### What is needed:
Among the entries below, which lines include the string "return"? Show each one.

### Dataset records:
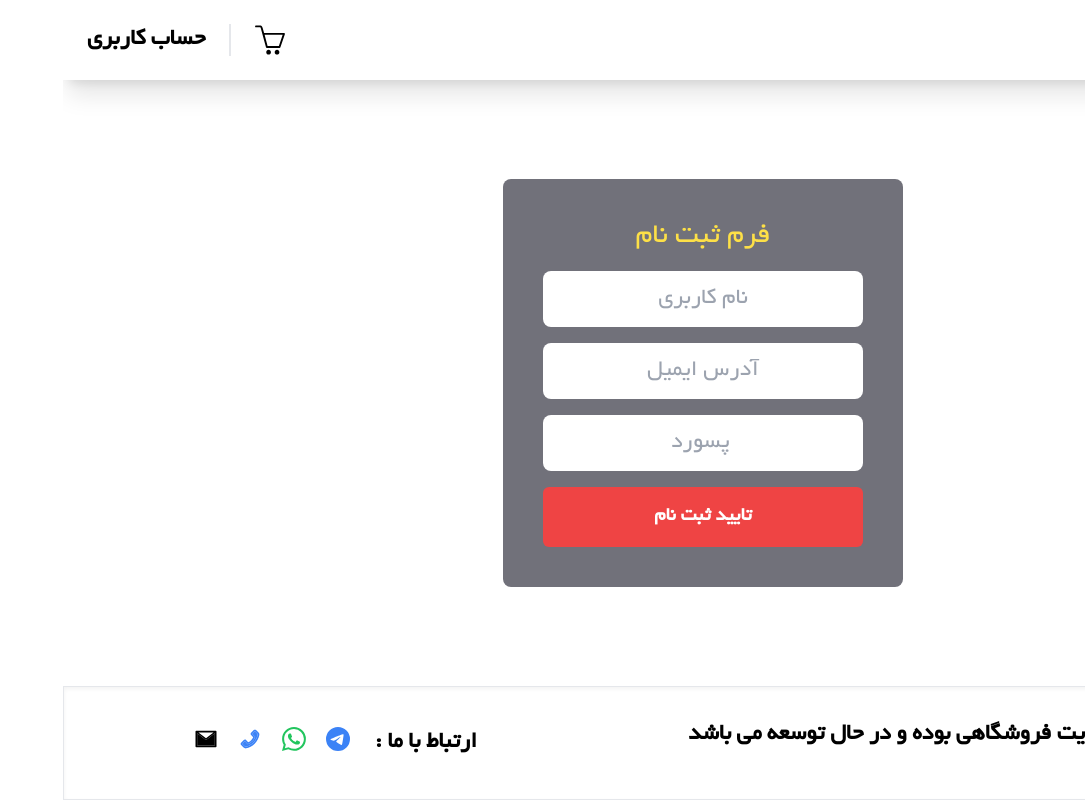
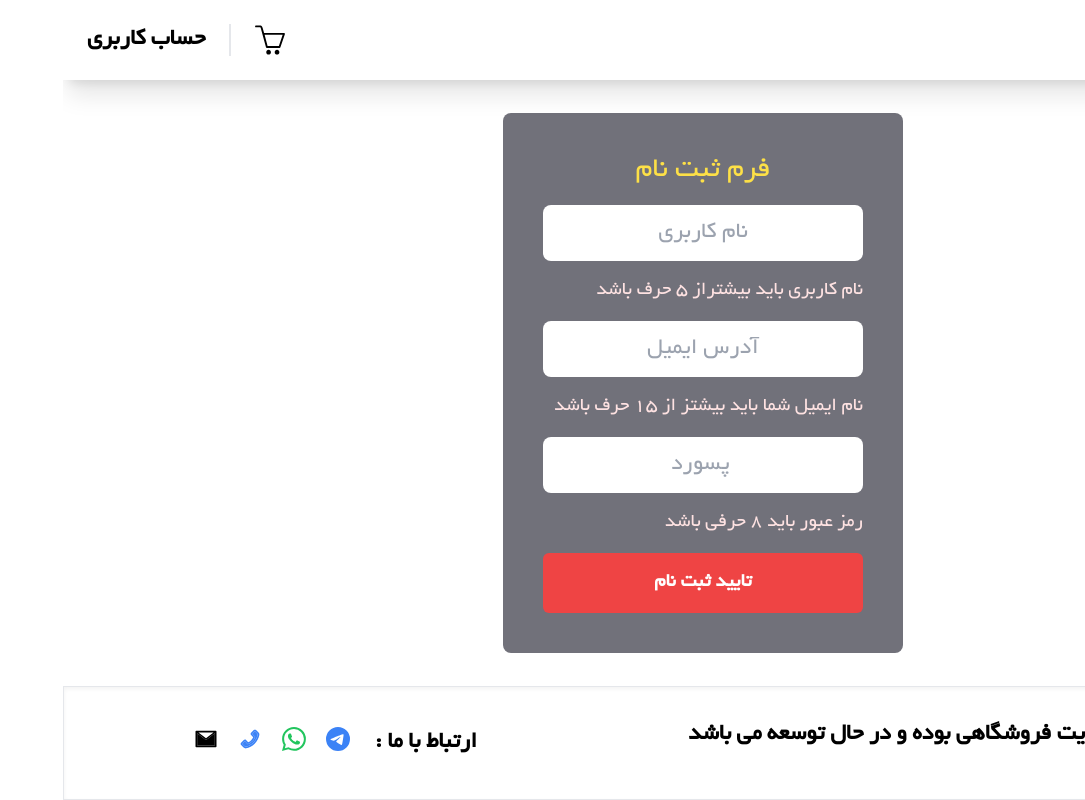
Before and after one commit to ghiyaee/my-shopping, a Next.js app: page /register in a window 1280 px wide. Shown: the whole page, without its empty margins (195-1280 px from the left). Built offline with nearby package versions, Linux system fonts and the light colour scheme.

Commit message:
add localstorge for login

```diff
--- a/components/Crad.jsx
+++ b/components/Crad.jsx
@@ -6,7 +6,7 @@ import { useRouter } from 'next/navigation';
 const Crad = () => {
   const router = useRouter();
   const { state, dispatch } = useContext(MyContext);
-  const { cart, person } = state;
+  const { cart, persons } = state;
 
   const removeHandle = (item) => {
     dispatch({ type: 'ERMOVE_ITEM', payload: item });
@@ -17,7 +17,7 @@ const Crad = () => {
   };
 
   const handelUser = () => {
-    if (person.users.length > 0) {
+    if (persons.user.length > 0) {
       router.push('/checkOut');
     } else {
       router.push('/login');
--- a/components/Login.jsx
+++ b/components/Login.jsx
@@ -5,33 +5,44 @@ import { useRouter } from 'next/navigation';
 const Login = () => {
   const router = useRouter();
   const { state } = useContext(MyContext);
-  const { person } = state;
-  const [email, setEmail] = useState([]);
-  const [password, setPassword] = useState([]);
+  const { users } = state
+  const [email, setEmail] = useState('');
+  const [password, setPassword] = useState('');
   const [message,setMessage]=useState('')
   const handelSubmit = (e) => {
     e.preventDefault();
   };
   const handelUser = () => {
-    if (email === person.email && password === person.password) {
+
+    localStorage.setItem('users', JSON.stringify(users));
+    const person =JSON.parse(localStorage.getItem('users'))
+    const { newItem } = person;
+    if (email === newItem.email && password === newItem.password) {
       router.push('/checkOut');
-    } else if (email != person.email && password != person.password) {
-      setMessage('ایمیل یا رمز عبور معتبر نیست ')
+    } else if (email != newItem.email || password != newItem.password) {
+      setMessage('ایمیل یا رمز عبور معتبر نیست ');
       setEmail('');
       setPassword('');
     } else if (email === '' || password === '') {
-       setMessage('ایمیل یا رمز عبور خالی است ');
+      setMessage('ایمیل یا رمز عبور خالی است ');
     }
   }
 
   useEffect(() => {
     const timer = setTimeout(() => {
       setMessage('')
-    }, 1000)
+    }, 1500)
     return () => {
       clearTimeout(timer)
     }
-  },[message])
+  }, [message])
+  useEffect(() => {
+    if (!users) {
+      localStorage.setItem('users', JSON.stringify(users));
+
+      //create and/or set a new localstorage variable called "state"
+    }
+  }, [users]);
   return (
     <div className="flex flex-col items-center  bg-zinc-500 p-10  gap-4 rounded-lg w-[400px]">
       <h3 className="text-2xl text-yellow-300">فرم ورود</h3>
@@ -50,7 +61,7 @@ const Login = () => {
           className="py-3 text-center text-2xl   outline-none rounded-lg"
           placeholder="پسورد خود را وارد کنید"
         />
-        {message ? <p className='text-white font-blod'>{message }</p>:''}
+        {message ? <p className='text-white font-blod text-2xl'>{message }</p>:''}
         <button className="w-full primery-button" onClick={handelUser}>
           ورود
         </button>
--- a/components/Register.jsx
+++ b/components/Register.jsx
@@ -1,28 +1,86 @@
-import Link from "next/link";
+import Link from 'next/link';
+import { useContext } from 'react';
+import { MyContext } from '@/utils/context';
+import { useState } from 'react';
+import { useRouter } from 'next/navigation';
+import { data } from '@/data/data';
+
 const Register = () => {
+  const router = useRouter();
+  const { state, dispatch } = useContext(MyContext);
+  const { users } = state;
+  console.log(users);
+  const [user, setUser] = useState('');
+  const [email, setEmail] = useState('');
+  const [password, setPassword] = useState('');
+  const [message, setMessage] = useState('');
+  const handelSubmit = (e) => {
+    e.preventDefault();
+  };
+  const handelRegister = () => {
+    const person = JSON.parse(localStorage.getItem('users'));
+    console.log(person);
+    // if (person.email === email) {
+    //   setMessage(`بااین ایمیل قبلا ثبت نام شده است`)
+    //   return
+    // } else {
+
+    // }
+    dispatch({ type: 'ADD_NEW_USERS',payload:{user,email,password,} });
+    router.push('./login');
+
+  };
   return (
     <div className="flex flex-col items-center  bg-zinc-500 p-10  gap-4 rounded-lg w-[400px]">
       <h3 className="text-3xl text-yellow-300">فرم ثبت نام</h3>
-        <form className="flex flex-col gap-4 w-full">
+      <form className="flex flex-col gap-4 w-full" onSubmit={handelSubmit}>
         <input
+          value={user}
+          onChange={(e) => setUser(e.target.value)}
           type="text"
           className="py-3  text-center text-2xl   outline-none rounded-lg"
           placeholder="نام کاربری"
         />
+        {user.length < 5 ? (
+          <p className="text-red-100 text-xl">
+            نام کاربری باید بیشتراز 5 حرف باشد
+          </p>
+        ) : (
+          ''
+        )}
         <input
+          value={email}
+          onChange={(e) => setEmail(e.target.value)}
           type="email"
           className="py-3 text-center text-2xl   outline-none rounded-lg"
           placeholder="آدرس ایمیل"
         />
+        {email.length < 12 ? (
+          <p className="text-red-100 text-xl">
+            نام ایمیل شما باید بیشتز از 15 حرف باشد
+          </p>
+        ) : (
+          ''
+        )}
+        {message ? <p className="text-white text-2xl">{message}</p> : ''}
         <input
+          value={password}
+          onChange={(e) => setPassword(e.target.value)}
           type="password"
           className="py-3  text-center text-2xl   outline-none rounded-lg"
           placeholder=" پسورد"
         />
-          <button className=" primery-button mt-0 ">تایید ثبت نام</button>
+        {password.length < 8 ? (
+          <p className="text-red-100 text-xl">رمز عبور باید 8 حرفی باشد</p>
+        ) : (
+          ''
+        )}
+        <button className=" primery-button mt-0 " onClick={handelRegister}>
+          تایید ثبت نام
+        </button>
       </form>
     </div>
   );
-}
+};
 
 export default Register;
--- a/data/data.jsx
+++ b/data/data.jsx
@@ -1,5 +1,7 @@
 export const data = {
   images: ['/app14.png', '/pixel7.png', '/motorz.png', '/samflipb.png'],
+  persons:{user:[],email:[],password:[]}
+  ,
   products: [
     {
       id: 1,
--- a/utils/context.js
+++ b/utils/context.js
@@ -1,9 +1,10 @@
-import { createContext, useReducer } from 'react';
+import { createContext, useReducer,useEffect } from 'react';
 export const MyContext = createContext();
 const initial = {
   cart: { cartItems: [] },
-  person:{email:[],password:[]}
+  users: []
 };
+
 const reducer = (state, action) => {
   switch (action.type) {
     case 'ADD_NEW_ITEM': {
@@ -24,22 +25,20 @@ const reducer = (state, action) => {
     }
     case 'ADD_NEW_USERS': {
       const newItem = action.payload;
-      const existItems = state.person.users.find((f) => f.id === newItem.id);
-      const cartItems = existItems
-        ? state.cart.cartItems.map((f) =>
-            f.title === existItems.title ? newItem : f
-          )
-        : [...state.cart.cartItems, newItem];
-      return { ...state, cart: { ...state.cart, cartItems } };
-    }
+      console.log(newItem);
+      localStorage.setItem('users',JSON.stringify(newItem))
+      return{...state,users:{...state.users,newItem}}
 
+      }
     default:
       return state;
   }
 };
 const MyContextProvider = ({ children }) => {
+
   const [state, dispatch] = useReducer(reducer, initial);
   const value = { state, dispatch };
+
   return <MyContext.Provider value={value}>{children}</MyContext.Provider>;
 };
 export default MyContextProvider;
```
Lines whose indentation alone changed are shown as unchanged.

### Written solution:
     return () => {
   return (
+    //   return
   return (
-      return { ...state, cart: { ...state.cart, cartItems } };
+      return{...state,users:{...state.users,newItem}}
       return state;
   return <MyContext.Provider value={value}>{children}</MyContext.Provider>;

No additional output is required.